▶ _Exercise aim_:
Produce a copy of every line in the records that holds the string "results".

Stored dataset items
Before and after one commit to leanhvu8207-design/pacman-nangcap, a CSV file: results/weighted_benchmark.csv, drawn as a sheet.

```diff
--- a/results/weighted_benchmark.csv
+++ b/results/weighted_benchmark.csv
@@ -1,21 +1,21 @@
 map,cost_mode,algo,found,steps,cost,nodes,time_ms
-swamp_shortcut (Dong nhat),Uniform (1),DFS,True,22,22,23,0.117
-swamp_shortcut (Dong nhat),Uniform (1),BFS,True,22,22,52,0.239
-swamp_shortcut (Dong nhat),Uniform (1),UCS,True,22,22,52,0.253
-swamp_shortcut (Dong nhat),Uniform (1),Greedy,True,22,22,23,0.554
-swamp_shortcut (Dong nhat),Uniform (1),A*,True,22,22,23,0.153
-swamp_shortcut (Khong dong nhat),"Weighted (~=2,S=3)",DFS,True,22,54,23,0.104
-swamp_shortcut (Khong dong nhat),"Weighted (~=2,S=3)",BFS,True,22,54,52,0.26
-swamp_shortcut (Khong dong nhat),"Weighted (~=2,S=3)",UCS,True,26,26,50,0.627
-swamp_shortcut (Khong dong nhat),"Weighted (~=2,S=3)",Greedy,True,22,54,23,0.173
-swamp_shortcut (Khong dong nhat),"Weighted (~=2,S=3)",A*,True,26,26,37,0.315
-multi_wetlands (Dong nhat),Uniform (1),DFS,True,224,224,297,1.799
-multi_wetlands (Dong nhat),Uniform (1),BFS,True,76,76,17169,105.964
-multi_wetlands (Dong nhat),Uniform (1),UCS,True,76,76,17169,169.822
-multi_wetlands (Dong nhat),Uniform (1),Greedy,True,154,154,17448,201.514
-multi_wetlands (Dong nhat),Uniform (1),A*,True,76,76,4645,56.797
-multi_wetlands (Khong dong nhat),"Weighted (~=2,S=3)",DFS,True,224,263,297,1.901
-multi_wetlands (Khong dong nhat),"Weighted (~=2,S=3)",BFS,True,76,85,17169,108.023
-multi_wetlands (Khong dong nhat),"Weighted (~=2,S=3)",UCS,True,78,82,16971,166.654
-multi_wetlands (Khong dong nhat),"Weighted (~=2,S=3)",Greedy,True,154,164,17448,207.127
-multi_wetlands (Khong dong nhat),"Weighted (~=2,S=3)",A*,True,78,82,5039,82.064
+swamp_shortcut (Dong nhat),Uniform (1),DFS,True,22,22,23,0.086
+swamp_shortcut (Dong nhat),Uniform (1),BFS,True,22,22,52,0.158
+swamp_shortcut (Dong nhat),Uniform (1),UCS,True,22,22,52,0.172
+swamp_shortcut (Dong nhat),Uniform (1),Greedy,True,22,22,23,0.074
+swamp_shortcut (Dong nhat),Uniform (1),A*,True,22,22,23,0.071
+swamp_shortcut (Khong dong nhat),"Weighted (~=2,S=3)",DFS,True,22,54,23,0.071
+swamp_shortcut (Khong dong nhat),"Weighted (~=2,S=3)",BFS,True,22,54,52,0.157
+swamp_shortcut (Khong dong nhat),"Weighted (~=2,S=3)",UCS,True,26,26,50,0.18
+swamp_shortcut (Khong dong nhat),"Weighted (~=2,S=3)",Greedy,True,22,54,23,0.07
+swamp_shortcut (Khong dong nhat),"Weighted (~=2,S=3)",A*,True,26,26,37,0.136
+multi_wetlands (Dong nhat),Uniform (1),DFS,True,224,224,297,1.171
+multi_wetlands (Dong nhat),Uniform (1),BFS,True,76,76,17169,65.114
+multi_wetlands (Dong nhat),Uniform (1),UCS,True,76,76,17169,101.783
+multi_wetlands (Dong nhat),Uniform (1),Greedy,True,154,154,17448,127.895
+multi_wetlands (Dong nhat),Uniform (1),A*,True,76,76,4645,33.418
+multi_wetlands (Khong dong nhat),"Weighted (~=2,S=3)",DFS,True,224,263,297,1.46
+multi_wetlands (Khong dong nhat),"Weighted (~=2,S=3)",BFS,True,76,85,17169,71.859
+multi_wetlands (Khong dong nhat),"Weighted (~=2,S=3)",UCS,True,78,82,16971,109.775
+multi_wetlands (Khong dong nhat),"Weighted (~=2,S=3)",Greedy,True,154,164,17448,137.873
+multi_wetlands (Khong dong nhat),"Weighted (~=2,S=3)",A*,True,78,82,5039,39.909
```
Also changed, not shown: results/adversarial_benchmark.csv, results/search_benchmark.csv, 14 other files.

▶ _Solution below_:
Before and after one commit to leanhvu8207-design/pacman-nangcap, a CSV file: results/weighted_benchmark.csv, drawn as a sheet.
--- a/results/weighted_benchmark.csv
+++ b/results/weighted_benchmark.csv
Also changed, not shown: results/adversarial_benchmark.csv, results/search_benchmark.csv, 14 other files.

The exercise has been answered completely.